→ **ACTIVITY**
Restate each of the lines given below, word for word.

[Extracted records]
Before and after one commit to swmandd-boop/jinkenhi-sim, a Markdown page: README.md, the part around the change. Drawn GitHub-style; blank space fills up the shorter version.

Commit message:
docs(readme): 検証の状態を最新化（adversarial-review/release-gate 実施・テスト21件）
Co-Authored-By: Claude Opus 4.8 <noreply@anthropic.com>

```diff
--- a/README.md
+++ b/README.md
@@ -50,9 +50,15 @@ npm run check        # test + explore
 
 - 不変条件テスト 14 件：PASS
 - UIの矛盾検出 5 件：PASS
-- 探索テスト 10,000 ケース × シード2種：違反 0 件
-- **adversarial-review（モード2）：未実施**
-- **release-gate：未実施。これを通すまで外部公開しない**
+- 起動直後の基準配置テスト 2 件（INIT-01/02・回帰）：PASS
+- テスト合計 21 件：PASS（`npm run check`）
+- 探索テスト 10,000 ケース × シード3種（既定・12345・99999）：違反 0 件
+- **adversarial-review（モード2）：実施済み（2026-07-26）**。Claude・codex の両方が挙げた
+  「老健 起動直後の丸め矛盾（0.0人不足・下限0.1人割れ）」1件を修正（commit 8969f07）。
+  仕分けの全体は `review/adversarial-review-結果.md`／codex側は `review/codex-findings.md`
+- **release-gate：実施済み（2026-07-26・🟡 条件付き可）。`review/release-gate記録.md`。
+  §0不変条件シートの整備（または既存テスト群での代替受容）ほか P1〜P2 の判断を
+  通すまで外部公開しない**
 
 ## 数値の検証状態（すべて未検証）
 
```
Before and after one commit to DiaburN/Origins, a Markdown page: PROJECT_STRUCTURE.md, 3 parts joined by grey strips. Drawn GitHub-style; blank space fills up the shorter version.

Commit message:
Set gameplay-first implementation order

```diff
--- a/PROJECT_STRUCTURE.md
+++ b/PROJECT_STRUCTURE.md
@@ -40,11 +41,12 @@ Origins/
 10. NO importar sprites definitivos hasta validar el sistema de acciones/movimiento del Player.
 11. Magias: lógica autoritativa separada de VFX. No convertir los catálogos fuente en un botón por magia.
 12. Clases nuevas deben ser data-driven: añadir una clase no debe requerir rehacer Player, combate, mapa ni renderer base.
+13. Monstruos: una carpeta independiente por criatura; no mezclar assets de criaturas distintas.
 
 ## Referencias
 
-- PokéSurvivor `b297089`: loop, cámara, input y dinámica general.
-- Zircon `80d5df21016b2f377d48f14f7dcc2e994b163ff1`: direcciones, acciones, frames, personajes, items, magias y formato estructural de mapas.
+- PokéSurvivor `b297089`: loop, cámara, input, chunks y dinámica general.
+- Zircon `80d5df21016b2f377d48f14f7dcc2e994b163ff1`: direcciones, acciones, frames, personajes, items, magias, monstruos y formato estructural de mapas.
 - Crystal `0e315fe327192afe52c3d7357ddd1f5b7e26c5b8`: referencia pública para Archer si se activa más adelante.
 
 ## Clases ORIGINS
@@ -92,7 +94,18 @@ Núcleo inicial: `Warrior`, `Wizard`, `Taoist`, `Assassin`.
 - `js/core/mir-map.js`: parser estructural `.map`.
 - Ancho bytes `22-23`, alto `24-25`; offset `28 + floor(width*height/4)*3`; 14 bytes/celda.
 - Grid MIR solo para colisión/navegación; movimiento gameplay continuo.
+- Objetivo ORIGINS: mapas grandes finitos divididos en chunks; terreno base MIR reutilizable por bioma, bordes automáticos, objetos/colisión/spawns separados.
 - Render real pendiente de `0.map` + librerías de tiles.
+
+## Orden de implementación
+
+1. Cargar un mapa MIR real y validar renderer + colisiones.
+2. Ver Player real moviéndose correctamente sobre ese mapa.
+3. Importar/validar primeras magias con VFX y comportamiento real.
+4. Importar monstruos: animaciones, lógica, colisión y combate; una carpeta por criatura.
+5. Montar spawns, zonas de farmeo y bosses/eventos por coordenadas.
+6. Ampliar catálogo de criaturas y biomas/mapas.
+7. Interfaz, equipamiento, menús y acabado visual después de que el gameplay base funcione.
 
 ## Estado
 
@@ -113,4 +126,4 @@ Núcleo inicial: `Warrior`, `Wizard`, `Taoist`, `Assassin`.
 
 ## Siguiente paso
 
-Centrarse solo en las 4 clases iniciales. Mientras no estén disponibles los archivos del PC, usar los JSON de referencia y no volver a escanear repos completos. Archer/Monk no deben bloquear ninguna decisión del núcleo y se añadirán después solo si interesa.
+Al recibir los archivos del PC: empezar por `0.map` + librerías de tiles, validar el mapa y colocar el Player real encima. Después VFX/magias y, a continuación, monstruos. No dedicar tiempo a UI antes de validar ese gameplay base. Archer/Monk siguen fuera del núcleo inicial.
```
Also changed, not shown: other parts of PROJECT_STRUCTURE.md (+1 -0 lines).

→ **PROBLEM SOLUTION**
Before and after one commit to swmandd-boop/jinkenhi-sim, a Markdown page: README.md, the part around the change. Drawn GitHub-style; blank space fills up the shorter version.

Commit message:
docs(readme): 検証の状態を最新化（adversarial-review/release-gate 実施・テスト21件）
Co-Authored-By: Claude Opus 4.8 <noreply@anthropic.com>

```diff
--- a/README.md
+++ b/README.md
@@ -50,9 +50,15 @@ npm run check        # test + explore
 
 - 不変条件テスト 14 件：PASS
 - UIの矛盾検出 5 件：PASS
-- 探索テスト 10,000 ケース × シード2種：違反 0 件
-- **adversarial-review（モード2）：未実施**
-- **release-gate：未実施。これを通すまで外部公開しない**
+- 起動直後の基準配置テスト 2 件（INIT-01/02・回帰）：PASS
+- テスト合計 21 件：PASS（`npm run check`）
+- 探索テスト 10,000 ケース × シード3種（既定・12345・99999）：違反 0 件
+- **adversarial-review（モード2）：実施済み（2026-07-26）**。Claude・codex の両方が挙げた
+  「老健 起動直後の丸め矛盾（0.0人不足・下限0.1人割れ）」1件を修正（commit 8969f07）。
+  仕分けの全体は `review/adversarial-review-結果.md`／codex側は `review/codex-findings.md`
+- **release-gate：実施済み（2026-07-26・🟡 条件付き可）。`review/release-gate記録.md`。
+  §0不変条件シートの整備（または既存テスト群での代替受容）ほか P1〜P2 の判断を
+  通すまで外部公開しない**
 
 ## 数値の検証状態（すべて未検証）
 
```
Before and after one commit to DiaburN/Origins, a Markdown page: PROJECT_STRUCTURE.md, 3 parts joined by grey strips. Drawn GitHub-style; blank space fills up the shorter version.

Commit message:
Set gameplay-first implementation order

```diff
--- a/PROJECT_STRUCTURE.md
+++ b/PROJECT_STRUCTURE.md
@@ -40,11 +41,12 @@ Origins/
 10. NO importar sprites definitivos hasta validar el sistema de acciones/movimiento del Player.
 11. Magias: lógica autoritativa separada de VFX. No convertir los catálogos fuente en un botón por magia.
 12. Clases nuevas deben ser data-driven: añadir una clase no debe requerir rehacer Player, combate, mapa ni renderer base.
+13. Monstruos: una carpeta independiente por criatura; no mezclar assets de criaturas distintas.
 
 ## Referencias
 
-- PokéSurvivor `b297089`: loop, cámara, input y dinámica general.
-- Zircon `80d5df21016b2f377d48f14f7dcc2e994b163ff1`: direcciones, acciones, frames, personajes, items, magias y formato estructural de mapas.
+- PokéSurvivor `b297089`: loop, cámara, input, chunks y dinámica general.
+- Zircon `80d5df21016b2f377d48f14f7dcc2e994b163ff1`: direcciones, acciones, frames, personajes, items, magias, monstruos y formato estructural de mapas.
 - Crystal `0e315fe327192afe52c3d7357ddd1f5b7e26c5b8`: referencia pública para Archer si se activa más adelante.
 
 ## Clases ORIGINS
@@ -92,7 +94,18 @@ Núcleo inicial: `Warrior`, `Wizard`, `Taoist`, `Assassin`.
 - `js/core/mir-map.js`: parser estructural `.map`.
 - Ancho bytes `22-23`, alto `24-25`; offset `28 + floor(width*height/4)*3`; 14 bytes/celda.
 - Grid MIR solo para colisión/navegación; movimiento gameplay continuo.
+- Objetivo ORIGINS: mapas grandes finitos divididos en chunks; terreno base MIR reutilizable por bioma, bordes automáticos, objetos/colisión/spawns separados.
 - Render real pendiente de `0.map` + librerías de tiles.
+
+## Orden de implementación
+
+1. Cargar un mapa MIR real y validar renderer + colisiones.
+2. Ver Player real moviéndose correctamente sobre ese mapa.
+3. Importar/validar primeras magias con VFX y comportamiento real.
+4. Importar monstruos: animaciones, lógica, colisión y combate; una carpeta por criatura.
+5. Montar spawns, zonas de farmeo y bosses/eventos por coordenadas.
+6. Ampliar catálogo de criaturas y biomas/mapas.
+7. Interfaz, equipamiento, menús y acabado visual después de que el gameplay base funcione.
 
 ## Estado
 
@@ -113,4 +126,4 @@ Núcleo inicial: `Warrior`, `Wizard`, `Taoist`, `Assassin`.
 
 ## Siguiente paso
 
-Centrarse solo en las 4 clases iniciales. Mientras no estén disponibles los archivos del PC, usar los JSON de referencia y no volver a escanear repos completos. Archer/Monk no deben bloquear ninguna decisión del núcleo y se añadirán después solo si interesa.
+Al recibir los archivos del PC: empezar por `0.map` + librerías de tiles, validar el mapa y colocar el Player real encima. Después VFX/magias y, a continuación, monstruos. No dedicar tiempo a UI antes de validar ese gameplay base. Archer/Monk siguen fuera del núcleo inicial.
```
Also changed, not shown: other parts of PROJECT_STRUCTURE.md (+1 -0 lines).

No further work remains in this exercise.